Reduced Interhemispheric Connectivity in Schizophrenia-Tractography Based Segmentation of the Corpus Callosum

M. Kubicki, M. Styner, S. Bouix, G. Gerig, D. Markant, K. Smith, R. Kikinis, R. McCarley, M. E. Shenton
Schizophr Res
Volume 106, Pages 125-131
2008

Download full paper

Abstract

Background: A reduction in interhemispheric connectivity is thought to contribute to the etiology of schizophrenia. Diffusion Tensor Imaging (DTI) measures the diffusion of water and can be used to describe the integrity of the corpus callosum white matter tracts, thereby providing information concerning possible interhemispheric connectivity abnormalities. Previous DTI studies in schizophrenia are inconsistent in reporting decreased Fractional Anisotropy (FA), a measure of anisotropic diffusion, within different portions of the corpus callosum. Moreover, none of these studies has investigated corpus callosum systematically, using anatomical subdivisions.
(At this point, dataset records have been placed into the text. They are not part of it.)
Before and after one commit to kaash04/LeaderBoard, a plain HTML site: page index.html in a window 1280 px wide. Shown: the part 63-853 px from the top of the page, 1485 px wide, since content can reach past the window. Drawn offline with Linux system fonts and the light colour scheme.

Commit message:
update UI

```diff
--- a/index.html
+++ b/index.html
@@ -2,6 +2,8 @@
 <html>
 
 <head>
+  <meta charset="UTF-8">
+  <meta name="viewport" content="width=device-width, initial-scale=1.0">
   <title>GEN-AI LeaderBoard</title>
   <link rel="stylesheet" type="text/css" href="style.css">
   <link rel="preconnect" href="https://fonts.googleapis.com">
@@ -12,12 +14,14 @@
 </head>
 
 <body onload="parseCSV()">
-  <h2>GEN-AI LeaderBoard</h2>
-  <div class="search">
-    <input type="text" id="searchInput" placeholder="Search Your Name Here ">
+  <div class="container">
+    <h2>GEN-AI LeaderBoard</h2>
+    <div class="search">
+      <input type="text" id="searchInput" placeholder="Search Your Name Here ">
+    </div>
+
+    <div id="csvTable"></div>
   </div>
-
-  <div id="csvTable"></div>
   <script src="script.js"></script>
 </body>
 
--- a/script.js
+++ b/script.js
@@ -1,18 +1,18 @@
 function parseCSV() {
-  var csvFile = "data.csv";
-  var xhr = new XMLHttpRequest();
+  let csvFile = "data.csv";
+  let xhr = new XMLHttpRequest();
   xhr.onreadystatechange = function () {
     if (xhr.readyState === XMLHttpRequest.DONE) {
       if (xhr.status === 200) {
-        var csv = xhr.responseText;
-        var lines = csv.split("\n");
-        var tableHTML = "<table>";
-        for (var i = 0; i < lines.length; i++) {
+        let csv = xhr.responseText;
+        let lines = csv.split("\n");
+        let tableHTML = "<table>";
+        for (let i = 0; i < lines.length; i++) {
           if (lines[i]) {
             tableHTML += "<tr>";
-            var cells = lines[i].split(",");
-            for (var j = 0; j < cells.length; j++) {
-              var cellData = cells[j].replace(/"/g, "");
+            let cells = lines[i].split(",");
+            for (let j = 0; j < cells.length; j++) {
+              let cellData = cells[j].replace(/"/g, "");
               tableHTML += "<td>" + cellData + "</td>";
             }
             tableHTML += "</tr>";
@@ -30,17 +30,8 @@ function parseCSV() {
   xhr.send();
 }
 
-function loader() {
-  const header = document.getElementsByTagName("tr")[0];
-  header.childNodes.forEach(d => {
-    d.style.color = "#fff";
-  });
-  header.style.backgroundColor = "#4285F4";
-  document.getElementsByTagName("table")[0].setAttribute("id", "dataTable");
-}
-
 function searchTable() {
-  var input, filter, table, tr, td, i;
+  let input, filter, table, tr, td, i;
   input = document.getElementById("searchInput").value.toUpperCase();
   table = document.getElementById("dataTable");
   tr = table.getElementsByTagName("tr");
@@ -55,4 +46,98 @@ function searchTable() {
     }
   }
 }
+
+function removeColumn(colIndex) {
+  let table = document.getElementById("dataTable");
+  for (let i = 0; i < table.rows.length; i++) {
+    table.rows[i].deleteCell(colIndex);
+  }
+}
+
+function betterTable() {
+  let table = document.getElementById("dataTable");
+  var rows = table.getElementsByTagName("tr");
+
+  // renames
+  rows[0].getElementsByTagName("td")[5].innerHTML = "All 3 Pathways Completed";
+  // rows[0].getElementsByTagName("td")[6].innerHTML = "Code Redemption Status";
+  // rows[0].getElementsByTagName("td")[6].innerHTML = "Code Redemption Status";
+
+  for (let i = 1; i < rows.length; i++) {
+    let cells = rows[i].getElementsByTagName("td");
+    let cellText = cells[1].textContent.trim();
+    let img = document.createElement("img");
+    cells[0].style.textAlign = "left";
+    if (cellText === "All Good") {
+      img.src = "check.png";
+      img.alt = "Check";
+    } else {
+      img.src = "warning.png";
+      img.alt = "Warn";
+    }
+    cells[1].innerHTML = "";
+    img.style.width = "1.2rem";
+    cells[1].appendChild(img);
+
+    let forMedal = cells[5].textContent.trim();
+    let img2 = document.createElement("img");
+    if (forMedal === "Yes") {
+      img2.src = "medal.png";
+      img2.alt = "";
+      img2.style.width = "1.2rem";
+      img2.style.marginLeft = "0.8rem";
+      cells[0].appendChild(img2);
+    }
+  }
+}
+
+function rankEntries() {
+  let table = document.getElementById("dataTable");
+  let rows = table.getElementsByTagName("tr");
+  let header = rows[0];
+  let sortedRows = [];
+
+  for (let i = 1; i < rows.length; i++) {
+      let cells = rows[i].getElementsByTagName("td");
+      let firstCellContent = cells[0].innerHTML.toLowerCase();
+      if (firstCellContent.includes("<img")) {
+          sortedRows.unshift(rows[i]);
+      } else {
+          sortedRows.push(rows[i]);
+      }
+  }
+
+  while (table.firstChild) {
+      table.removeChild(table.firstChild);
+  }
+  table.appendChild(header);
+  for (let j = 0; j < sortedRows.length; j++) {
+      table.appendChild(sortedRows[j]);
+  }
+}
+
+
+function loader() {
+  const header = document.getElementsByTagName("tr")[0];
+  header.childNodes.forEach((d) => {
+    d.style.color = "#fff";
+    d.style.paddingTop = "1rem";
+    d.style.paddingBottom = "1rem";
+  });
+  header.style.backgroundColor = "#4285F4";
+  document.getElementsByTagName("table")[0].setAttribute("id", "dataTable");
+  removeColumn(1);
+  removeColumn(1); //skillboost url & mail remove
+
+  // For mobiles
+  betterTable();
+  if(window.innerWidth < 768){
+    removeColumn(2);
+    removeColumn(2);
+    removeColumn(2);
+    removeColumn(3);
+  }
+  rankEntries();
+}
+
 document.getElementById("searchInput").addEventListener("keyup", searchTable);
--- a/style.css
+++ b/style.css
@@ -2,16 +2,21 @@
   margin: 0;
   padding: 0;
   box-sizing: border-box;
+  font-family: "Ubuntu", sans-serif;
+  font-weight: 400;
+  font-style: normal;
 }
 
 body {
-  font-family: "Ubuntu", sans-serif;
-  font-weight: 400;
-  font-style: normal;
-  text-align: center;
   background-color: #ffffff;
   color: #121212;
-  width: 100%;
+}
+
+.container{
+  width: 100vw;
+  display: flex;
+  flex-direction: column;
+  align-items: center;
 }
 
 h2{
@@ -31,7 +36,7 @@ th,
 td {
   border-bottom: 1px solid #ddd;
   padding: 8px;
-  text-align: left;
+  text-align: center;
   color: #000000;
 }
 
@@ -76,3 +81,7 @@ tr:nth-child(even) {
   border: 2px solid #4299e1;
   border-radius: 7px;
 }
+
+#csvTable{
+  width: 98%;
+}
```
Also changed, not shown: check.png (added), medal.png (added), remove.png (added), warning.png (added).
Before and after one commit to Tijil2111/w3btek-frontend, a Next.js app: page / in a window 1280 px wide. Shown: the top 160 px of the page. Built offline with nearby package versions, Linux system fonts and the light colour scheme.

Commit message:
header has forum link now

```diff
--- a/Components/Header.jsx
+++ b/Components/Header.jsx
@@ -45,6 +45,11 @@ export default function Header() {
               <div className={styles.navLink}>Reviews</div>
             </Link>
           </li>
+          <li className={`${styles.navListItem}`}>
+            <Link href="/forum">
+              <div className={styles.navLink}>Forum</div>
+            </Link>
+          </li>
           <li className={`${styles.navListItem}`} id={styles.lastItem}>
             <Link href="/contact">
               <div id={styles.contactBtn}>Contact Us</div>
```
Methods: DTI and structural MRI scans were obtained from 32 chronic schizophrenic subjects and 42 controls. Corpus callosum cross sectional area and its probabilistic subdivisions were determined automatically from structural MRI scans using a model based deformable contour segmentation. These subdivisions employ a previously generated probabilistic subdivision atlas, based on fiber tractography and anatomical lobe subdivision. The structural scanwas then co-registered with the DTI scan and the anatomical corpus callosum subdivisions were propagated to the associated FA map.

Results: Results revealed decreased FA within parts of the corpus interconnecting frontal regions in schizophrenia compared with controls, but no significant changes for callosal fibers interconnecting parietal and temporo-occipital brain regions. In addition, integrity of the anterior corpus was statistically significantly correlated with negative as well as positive symptoms, while posterior measures correlated with positive symptoms only.

Conclusions: This study provides quantitative evidence for a reduction of interhemispheric brain connectivity in schizophrenia, involving corpus callosum, and further points to frontal connections as possibly disrupted in schizophrenia.


Reference

Kubicki M, Styner M, Bouix S, Gerig G, Markant D, Smith K, Kikinis R, McCarley R, Shenton ME. Reduced interhemispheric connectivity in schizophrenia-tractography based segmentation of the corpus callosum. Schizophr Res 2008;106:125-131.

Grants

NARSAD, NIH R03 MH068464-01, KO5 MH070047, RO1 MH50747, RO1 MH40799, VA Merit Award, VA Schizophrenia Center Grant, Milton Award (Harvard Medical School)

Research area

dti
© 2013 Psychiatry Neuroimaging Laboratory | Last updated 04.15.2013